== Supplied records

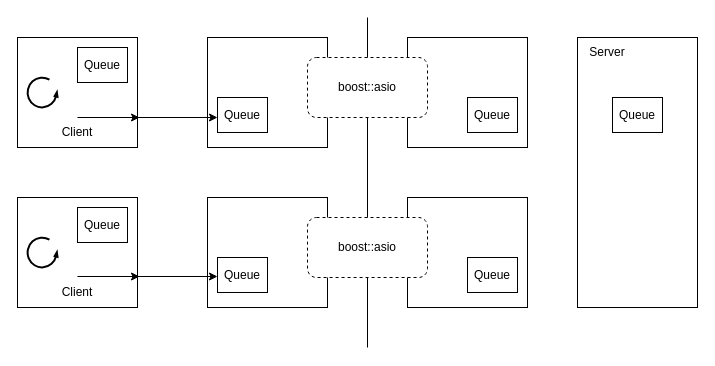
This is diagram/client-server-architecture.drawio from e-choness/mmo-framework-cpp, a draw.io file, before an edit. Source tidied: cells renumbered, new cells numbered last; positions are measured from the earlier drawing's top-left corner, leaving out a move shared by most shapes. Both pictures are drawn from the tidied source at 100%, with x=0, y=0 at pixel (17, 17).
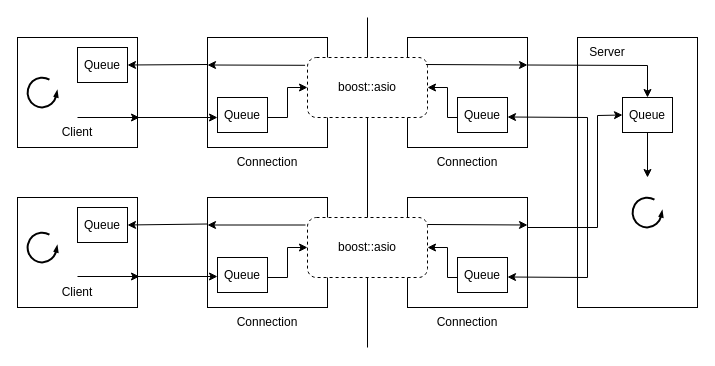
The same diagram, later.

Commit message:
Complete the diagram

Unchanged cells that the change refers to:
```xml
<mxCell id="3" value="Queue" style="rounded=0;whiteSpace=wrap;html=1;" parent="1" vertex="1">
  <mxGeometry x="60" y="30" width="50" height="35" as="geometry" />
</mxCell>
<mxCell id="5" style="rounded=0;whiteSpace=wrap;html=1;" parent="1" vertex="1">
  <mxGeometry x="190" y="20" width="120" height="110" as="geometry" />
</mxCell>
<mxCell id="13" style="rounded=0;whiteSpace=wrap;html=1;" parent="1" vertex="1">
  <mxGeometry x="390" y="20" width="120" height="110" as="geometry" />
</mxCell>
<mxCell id="15" style="rounded=0;whiteSpace=wrap;html=1;" parent="1" vertex="1">
  <mxGeometry x="390" y="180" width="120" height="110" as="geometry" />
</mxCell>
<mxCell id="17" value="boost::asio" style="rounded=1;whiteSpace=wrap;html=1;glass=0;dashed=1;" parent="1" vertex="1">
  <mxGeometry x="290" y="40" width="120" height="60" as="geometry" />
</mxCell>
<mxCell id="18" value="boost::asio" style="rounded=1;whiteSpace=wrap;html=1;glass=0;dashed=1;" parent="1" vertex="1">
  <mxGeometry x="290" y="200" width="120" height="60" as="geometry" />
</mxCell>
```

The edit, as a diff of the source:
```diff
@@
+    <mxCell id="19" style="rounded=0;whiteSpace=wrap;html=1;" parent="1" vertex="1">
+      <mxGeometry x="560" y="20" width="120" height="270" as="geometry" />
+    </mxCell>
@@
     <mxCell id="12" style="verticalLabelPosition=bottom;html=1;verticalAlign=top;strokeWidth=2;shape=mxgraph.lean_mapping.physical_pull;" parent="1" vertex="1">
-      <mxGeometry x="10" y="220" width="30" height="30" as="geometry" />
+      <mxGeometry x="10" y="215" width="30" height="30" as="geometry" />
     </mxCell>
@@
     <mxCell id="14" value="Queue" style="rounded=0;whiteSpace=wrap;html=1;" parent="1" vertex="1">
-      <mxGeometry x="450" y="80" width="50" height="35" as="geometry" />
+      <mxGeometry x="440" y="80" width="50" height="35" as="geometry" />
     </mxCell>
@@
     <mxCell id="16" value="Queue" style="rounded=0;whiteSpace=wrap;html=1;" parent="1" vertex="1">
-      <mxGeometry x="450" y="240" width="50" height="35" as="geometry" />
+      <mxGeometry x="440" y="240" width="50" height="35" as="geometry" />
     </mxCell>
@@
-    <mxCell id="19" style="rounded=0;whiteSpace=wrap;html=1;" parent="1" vertex="1">
-      <mxGeometry x="560" y="20" width="120" height="270" as="geometry" />
-    </mxCell>
@@
     <mxCell id="23" value="Queue" style="rounded=0;whiteSpace=wrap;html=1;" parent="1" vertex="1">
-      <mxGeometry x="595" y="80" width="50" height="35" as="geometry" />
+      <mxGeometry x="605" y="80" width="50" height="35" as="geometry" />
     </mxCell>
@@
+    <mxCell id="28" value="Connection" style="text;html=1;align=center;verticalAlign=middle;whiteSpace=wrap;rounded=0;" parent="1" vertex="1">
+      <mxGeometry x="220" y="130" width="60" height="30" as="geometry" />
+    </mxCell>
+    <mxCell id="29" value="Connection" style="text;html=1;align=center;verticalAlign=middle;whiteSpace=wrap;rounded=0;" parent="1" vertex="1">
+      <mxGeometry x="420" y="130" width="60" height="30" as="geometry" />
+    </mxCell>
+    <mxCell id="30" value="Connection" style="text;html=1;align=center;verticalAlign=middle;whiteSpace=wrap;rounded=0;" parent="1" vertex="1">
+      <mxGeometry x="220" y="290" width="60" height="30" as="geometry" />
+    </mxCell>
+    <mxCell id="31" value="Connection" style="text;html=1;align=center;verticalAlign=middle;whiteSpace=wrap;rounded=0;" parent="1" vertex="1">
+      <mxGeometry x="420" y="290" width="60" height="30" as="geometry" />
+    </mxCell>
+    <mxCell id="32" style="endArrow=classic;html=1;rounded=0;entryX=0;entryY=0.5;entryDx=0;entryDy=0;" parent="1" edge="1" target="18">
+      <mxGeometry relative="1" as="geometry">
+        <mxPoint x="250" y="260" as="sourcePoint" />
+        <Array as="points">
+          <mxPoint x="270" y="260" />
+          <mxPoint x="270" y="230" />
+        </Array>
+      </mxGeometry>
+    </mxCell>
+    <mxCell id="33" style="endArrow=classic;html=1;rounded=0;entryX=0;entryY=0.5;entryDx=0;entryDy=0;" parent="1" edge="1">
+      <mxGeometry relative="1" as="geometry">
+        <mxPoint x="250" y="100" as="sourcePoint" />
+        <mxPoint x="290" y="70" as="targetPoint" />
+        <Array as="points">
+          <mxPoint x="270" y="100" />
+          <mxPoint x="270" y="70" />
+        </Array>
+      </mxGeometry>
+    </mxCell>
+    <mxCell id="34" style="endArrow=classic;html=1;rounded=0;exitX=-0.02;exitY=0.13;exitDx=0;exitDy=0;exitPerimeter=0;entryX=0;entryY=0.25;entryDx=0;entryDy=0;" parent="1" edge="1" source="17" target="5">
+      <mxGeometry relative="1" as="geometry" />
+    </mxCell>
+    <mxCell id="35" style="endArrow=classic;html=1;rounded=0;exitX=-0.02;exitY=0.13;exitDx=0;exitDy=0;exitPerimeter=0;entryX=1;entryY=0.5;entryDx=0;entryDy=0;" parent="1" edge="1" target="3">
+      <mxGeometry relative="1" as="geometry">
+        <mxPoint x="190" y="47" as="sourcePoint" />
+      </mxGeometry>
+    </mxCell>
+    <mxCell id="36" style="endArrow=classic;html=1;rounded=0;exitX=-0.02;exitY=0.13;exitDx=0;exitDy=0;exitPerimeter=0;entryX=0;entryY=0.25;entryDx=0;entryDy=0;" parent="1" edge="1">
+      <mxGeometry relative="1" as="geometry">
+        <mxPoint x="288" y="207.5" as="sourcePoint" />
+        <mxPoint x="190" y="207.5" as="targetPoint" />
+      </mxGeometry>
+    </mxCell>
+    <mxCell id="37" style="endArrow=classic;html=1;rounded=0;exitX=-0.02;exitY=0.13;exitDx=0;exitDy=0;exitPerimeter=0;entryX=1;entryY=0.5;entryDx=0;entryDy=0;" parent="1" edge="1">
+      <mxGeometry relative="1" as="geometry">
+        <mxPoint x="190" y="206.5" as="sourcePoint" />
+        <mxPoint x="110" y="207.5" as="targetPoint" />
+      </mxGeometry>
+    </mxCell>
+    <mxCell id="38" style="endArrow=classic;html=1;rounded=0;entryX=1;entryY=0.25;entryDx=0;entryDy=0;exitX=0.987;exitY=0.117;exitDx=0;exitDy=0;exitPerimeter=0;" parent="1" edge="1" source="17" target="13">
+      <mxGeometry relative="1" as="geometry" />
+    </mxCell>
+    <mxCell id="39" style="endArrow=classic;html=1;rounded=0;entryX=1;entryY=0.25;entryDx=0;entryDy=0;exitX=0.987;exitY=0.117;exitDx=0;exitDy=0;exitPerimeter=0;" parent="1" edge="1" target="15">
+      <mxGeometry relative="1" as="geometry">
+        <mxPoint x="410" y="207" as="sourcePoint" />
+      </mxGeometry>
+    </mxCell>
+    <mxCell id="40" style="endArrow=classic;html=1;rounded=0;entryX=0.5;entryY=0;entryDx=0;entryDy=0;exitX=1;exitY=0.25;exitDx=0;exitDy=0;" parent="1" edge="1" source="13" target="23">
+      <mxGeometry relative="1" as="geometry">
+        <Array as="points">
+          <mxPoint x="630" y="48" />
+        </Array>
+      </mxGeometry>
+    </mxCell>
+    <mxCell id="41" style="endArrow=classic;html=1;rounded=0;" parent="1" edge="1">
+      <mxGeometry relative="1" as="geometry">
+        <mxPoint x="630" y="115" as="sourcePoint" />
+        <mxPoint x="630" y="160" as="targetPoint" />
+      </mxGeometry>
+    </mxCell>
+    <mxCell id="42" style="verticalLabelPosition=bottom;html=1;verticalAlign=top;strokeWidth=2;shape=mxgraph.lean_mapping.physical_pull;" parent="1" vertex="1">
+      <mxGeometry x="615" y="180" width="30" height="30" as="geometry" />
+    </mxCell>
+    <mxCell id="43" style="endArrow=classic;startArrow=classic;html=1;rounded=0;entryX=1;entryY=0.5;entryDx=0;entryDy=0;exitX=1;exitY=0.5;exitDx=0;exitDy=0;" parent="1" edge="1">
+      <mxGeometry relative="1" as="geometry">
+        <mxPoint x="490" y="259.5" as="sourcePoint" />
+        <mxPoint x="490" y="99.5" as="targetPoint" />
+        <Array as="points">
+          <mxPoint x="570" y="260" />
+          <mxPoint x="570" y="100" />
+        </Array>
+      </mxGeometry>
+    </mxCell>
+    <mxCell id="44" style="endArrow=classic;html=1;rounded=0;entryX=0;entryY=0.5;entryDx=0;entryDy=0;" parent="1" edge="1" target="23">
+      <mxGeometry relative="1" as="geometry">
+        <mxPoint x="510" y="210" as="sourcePoint" />
+        <Array as="points">
+          <mxPoint x="580" y="210" />
+          <mxPoint x="580" y="98" />
+        </Array>
+      </mxGeometry>
+    </mxCell>
+    <mxCell id="45" style="endArrow=classic;html=1;rounded=0;entryX=1;entryY=0.5;entryDx=0;entryDy=0;" parent="1" edge="1" target="17">
+      <mxGeometry relative="1" as="geometry">
+        <mxPoint x="440" y="100" as="sourcePoint" />
+        <Array as="points">
+          <mxPoint x="430" y="100" />
+          <mxPoint x="430" y="70" />
+        </Array>
+      </mxGeometry>
+    </mxCell>
+    <mxCell id="46" style="endArrow=classic;html=1;rounded=0;entryX=1;entryY=0.5;entryDx=0;entryDy=0;" parent="1" edge="1">
+      <mxGeometry relative="1" as="geometry">
+        <mxPoint x="440" y="260" as="sourcePoint" />
+        <mxPoint x="410" y="230" as="targetPoint" />
+        <Array as="points">
+          <mxPoint x="430" y="260" />
+          <mxPoint x="430" y="230" />
+        </Array>
+      </mxGeometry>
+    </mxCell>
```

====

_Task requirements_
In the records above, find each line with the word "middle" and copy it.

_Response to this task_
+    <mxCell id="28" value="Connection" style="text;html=1;align=center;verticalAlign=middle;whiteSpace=wrap;rounded=0;" parent="1" vertex="1">
+    <mxCell id="29" value="Connection" style="text;html=1;align=center;verticalAlign=middle;whiteSpace=wrap;rounded=0;" parent="1" vertex="1">
+    <mxCell id="30" value="Connection" style="text;html=1;align=center;verticalAlign=middle;whiteSpace=wrap;rounded=0;" parent="1" vertex="1">
+    <mxCell id="31" value="Connection" style="text;html=1;align=center;verticalAlign=middle;whiteSpace=wrap;rounded=0;" parent="1" vertex="1">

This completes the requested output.